- _EXERCISE_
Repeat every record below exactly, but leave out any pictures.

##### DATA RECORDS #####

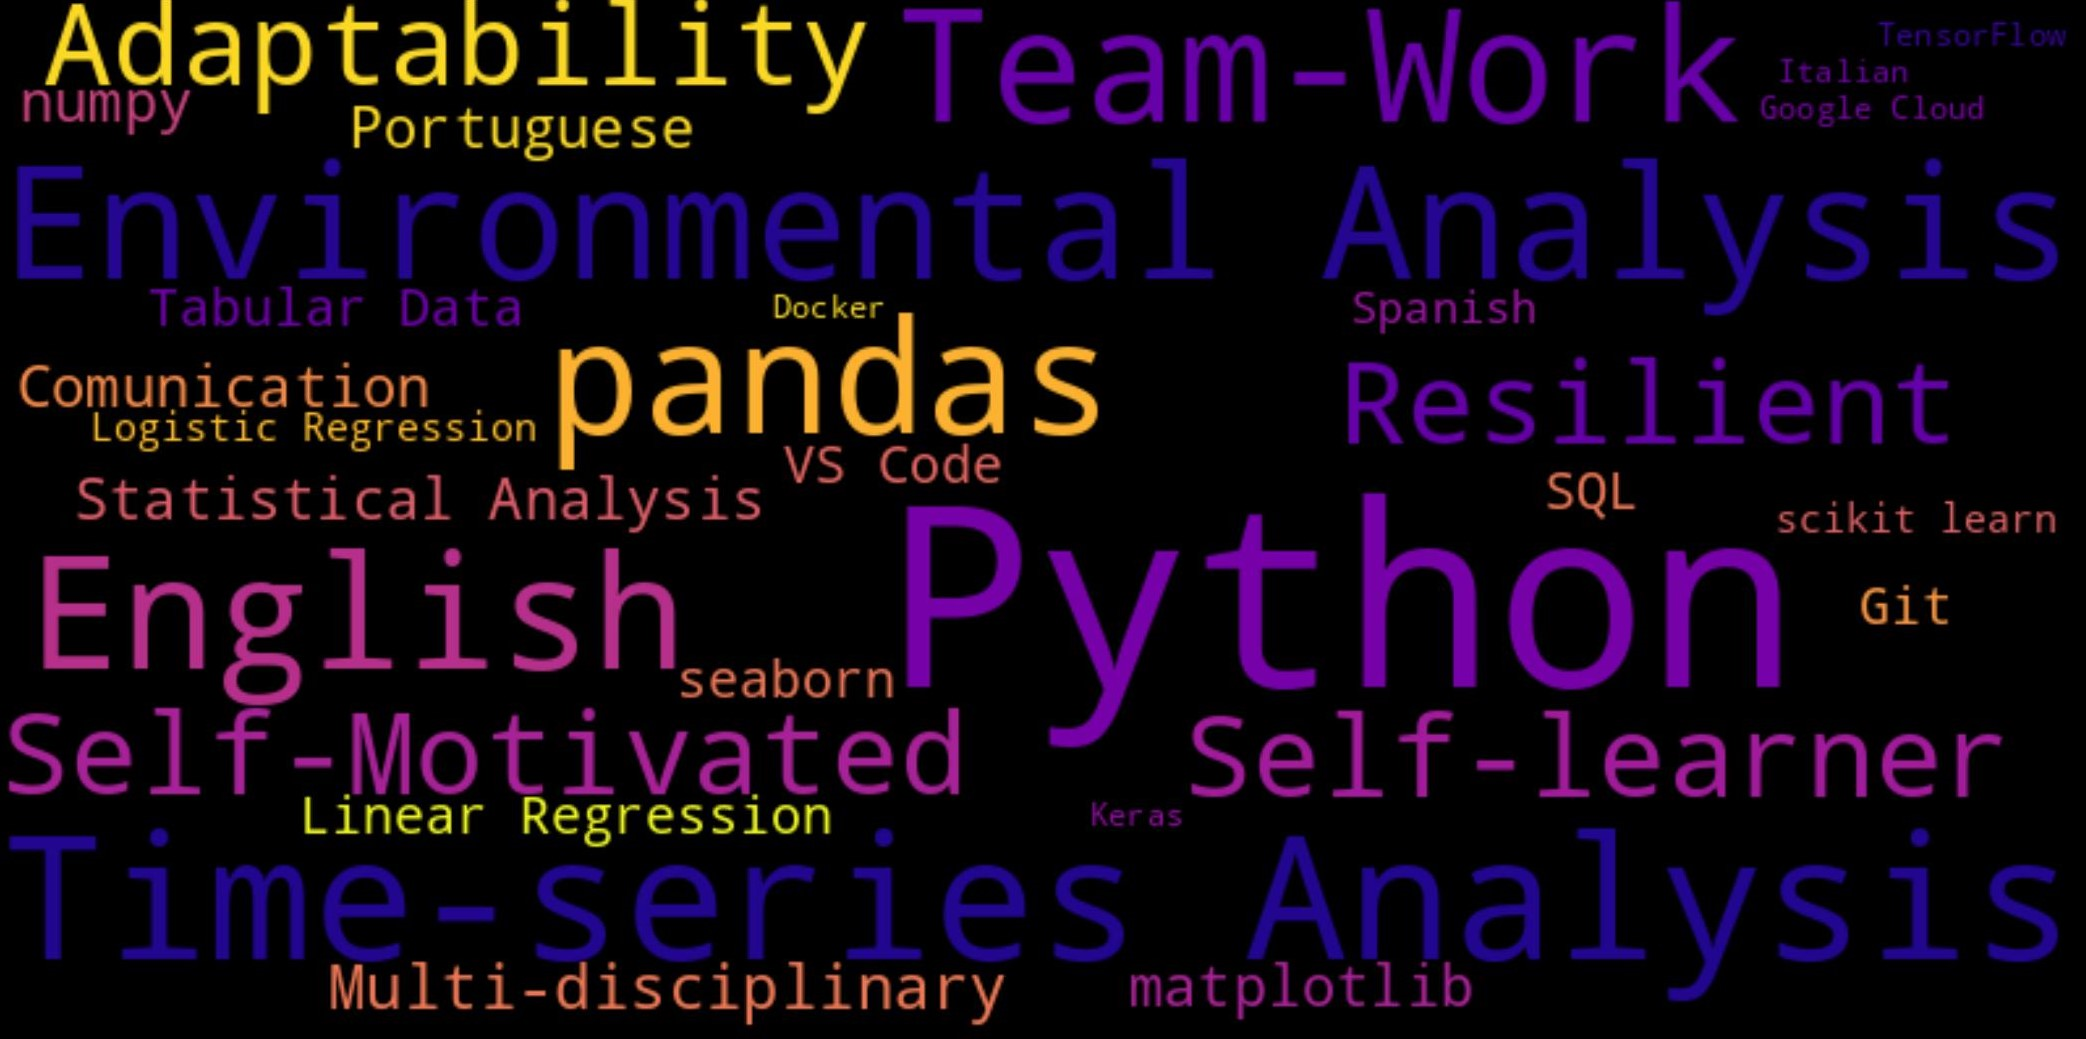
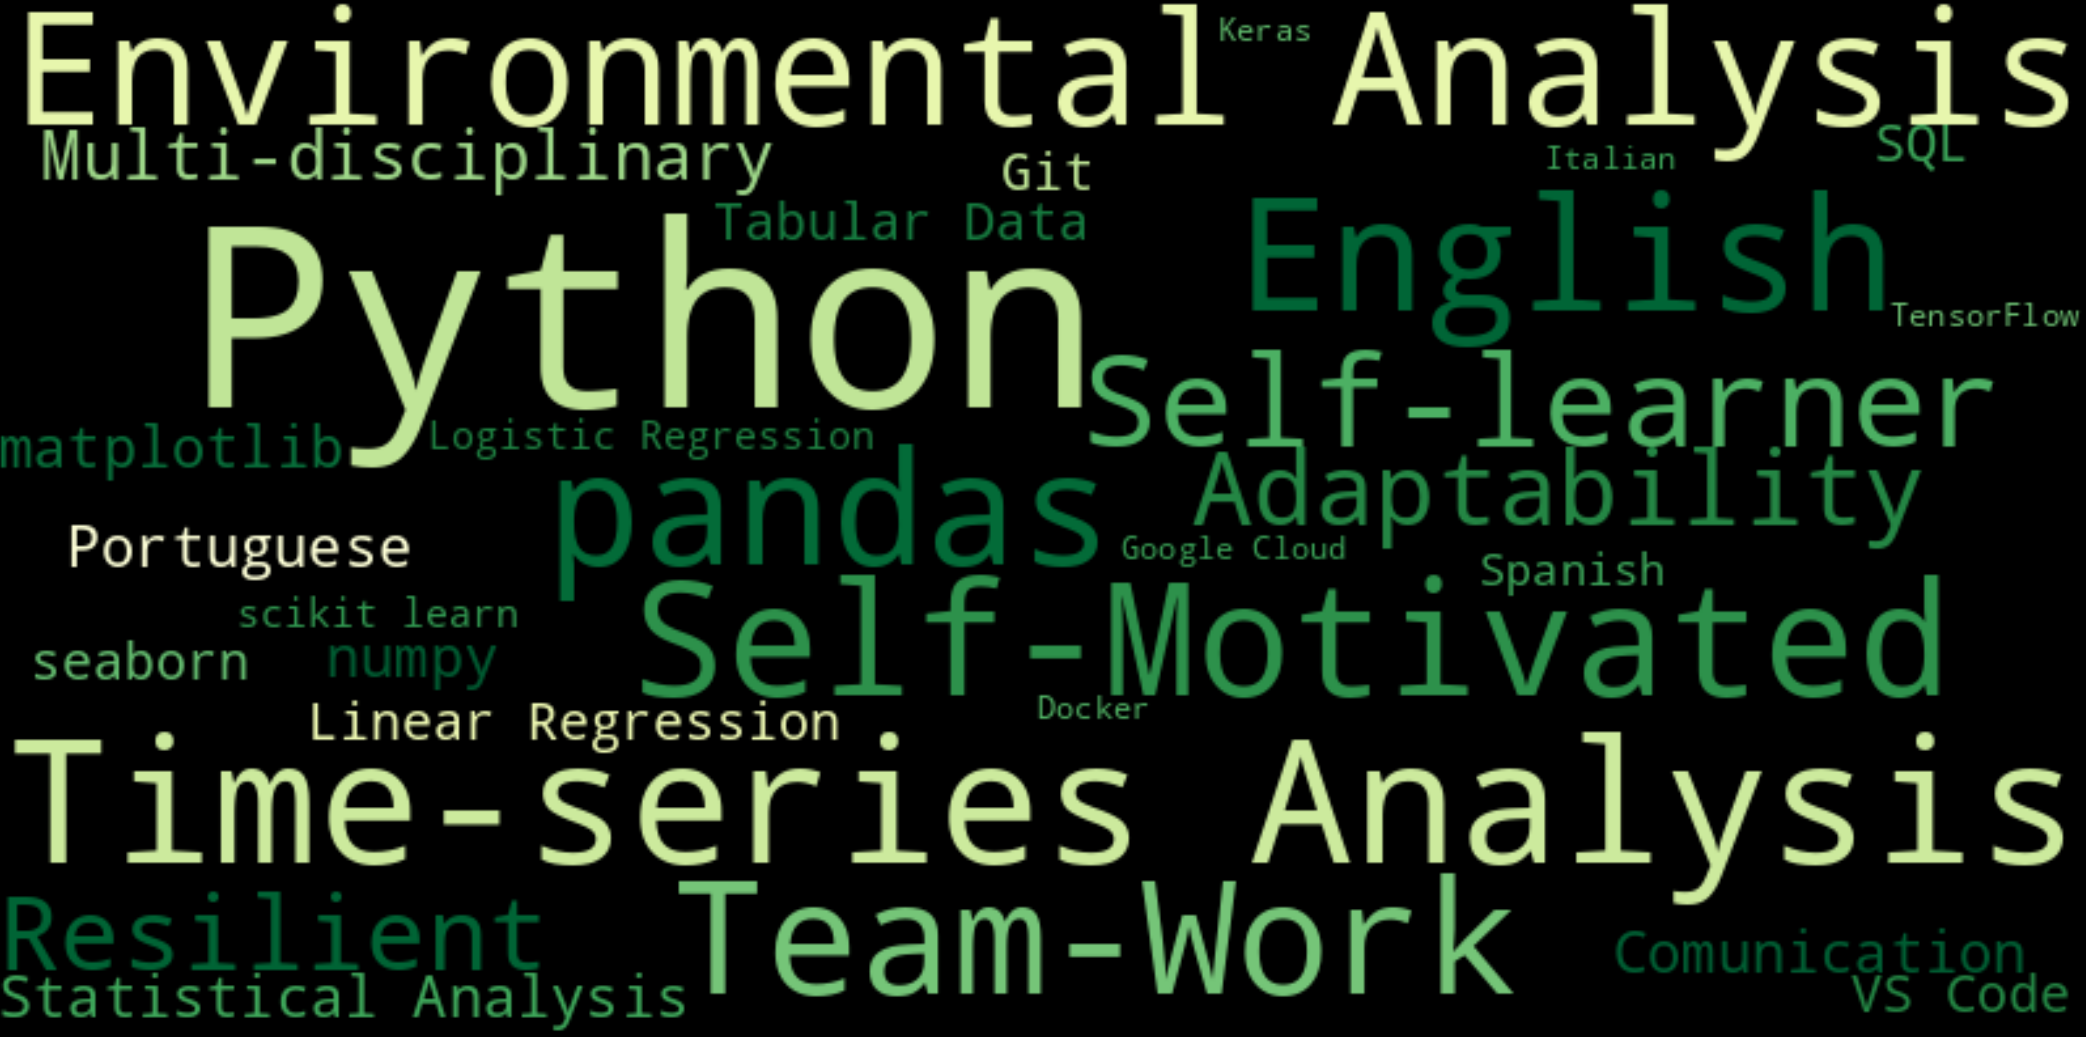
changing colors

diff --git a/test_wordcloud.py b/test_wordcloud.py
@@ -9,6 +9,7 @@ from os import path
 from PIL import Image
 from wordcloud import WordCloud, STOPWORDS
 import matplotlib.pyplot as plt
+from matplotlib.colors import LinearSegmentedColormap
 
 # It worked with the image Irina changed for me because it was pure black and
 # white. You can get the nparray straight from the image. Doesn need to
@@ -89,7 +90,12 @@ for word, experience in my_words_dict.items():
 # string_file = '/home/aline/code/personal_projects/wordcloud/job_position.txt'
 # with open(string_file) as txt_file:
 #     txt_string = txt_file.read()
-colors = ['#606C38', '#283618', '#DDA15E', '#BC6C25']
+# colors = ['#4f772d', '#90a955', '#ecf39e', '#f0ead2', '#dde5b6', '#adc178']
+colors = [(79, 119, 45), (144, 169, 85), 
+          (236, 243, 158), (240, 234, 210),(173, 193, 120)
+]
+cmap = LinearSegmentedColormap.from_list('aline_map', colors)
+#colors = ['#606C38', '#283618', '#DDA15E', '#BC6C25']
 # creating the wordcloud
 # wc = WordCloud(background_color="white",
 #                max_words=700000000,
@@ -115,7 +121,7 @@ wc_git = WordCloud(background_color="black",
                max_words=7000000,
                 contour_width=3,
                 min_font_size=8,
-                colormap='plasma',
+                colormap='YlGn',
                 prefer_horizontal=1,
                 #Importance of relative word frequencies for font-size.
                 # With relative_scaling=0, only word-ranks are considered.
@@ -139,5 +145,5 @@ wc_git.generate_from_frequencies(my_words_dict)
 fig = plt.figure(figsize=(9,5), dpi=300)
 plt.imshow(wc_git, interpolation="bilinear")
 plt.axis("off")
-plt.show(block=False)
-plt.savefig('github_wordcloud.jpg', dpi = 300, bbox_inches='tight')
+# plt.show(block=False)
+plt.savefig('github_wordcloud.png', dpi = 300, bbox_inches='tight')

#####

- _COMPLETED EXERCISE_
changing colors

diff --git a/test_wordcloud.py b/test_wordcloud.py
@@ -9,6 +9,7 @@ from os import path
 from PIL import Image
 from wordcloud import WordCloud, STOPWORDS
 import matplotlib.pyplot as plt
+from matplotlib.colors import LinearSegmentedColormap
 
 # It worked with the image Irina changed for me because it was pure black and
 # white. You can get the nparray straight from the image. Doesn need to
@@ -89,7 +90,12 @@ for word, experience in my_words_dict.items():
 # string_file = '/home/aline/code/personal_projects/wordcloud/job_position.txt'
 # with open(string_file) as txt_file:
 #     txt_string = txt_file.read()
-colors = ['#606C38', '#283618', '#DDA15E', '#BC6C25']
+# colors = ['#4f772d', '#90a955', '#ecf39e', '#f0ead2', '#dde5b6', '#adc178']
+colors = [(79, 119, 45), (144, 169, 85), 
+          (236, 243, 158), (240, 234, 210),(173, 193, 120)
+]
+cmap = LinearSegmentedColormap.from_list('aline_map', colors)
+#colors = ['#606C38', '#283618', '#DDA15E', '#BC6C25']
 # creating the wordcloud
 # wc = WordCloud(background_color="white",
 #                max_words=700000000,
@@ -115,7 +121,7 @@ wc_git = WordCloud(background_color="black",
                max_words=7000000,
                 contour_width=3,
                 min_font_size=8,
-                colormap='plasma',
+                colormap='YlGn',
                 prefer_horizontal=1,
                 #Importance of relative word frequencies for font-size.
                 # With relative_scaling=0, only word-ranks are considered.
@@ -139,5 +145,5 @@ wc_git.generate_from_frequencies(my_words_dict)
 fig = plt.figure(figsize=(9,5), dpi=300)
 plt.imshow(wc_git, interpolation="bilinear")
 plt.axis("off")
-plt.show(block=False)
-plt.savefig('github_wordcloud.jpg', dpi = 300, bbox_inches='tight')
+# plt.show(block=False)
+plt.savefig('github_wordcloud.png', dpi = 300, bbox_inches='tight')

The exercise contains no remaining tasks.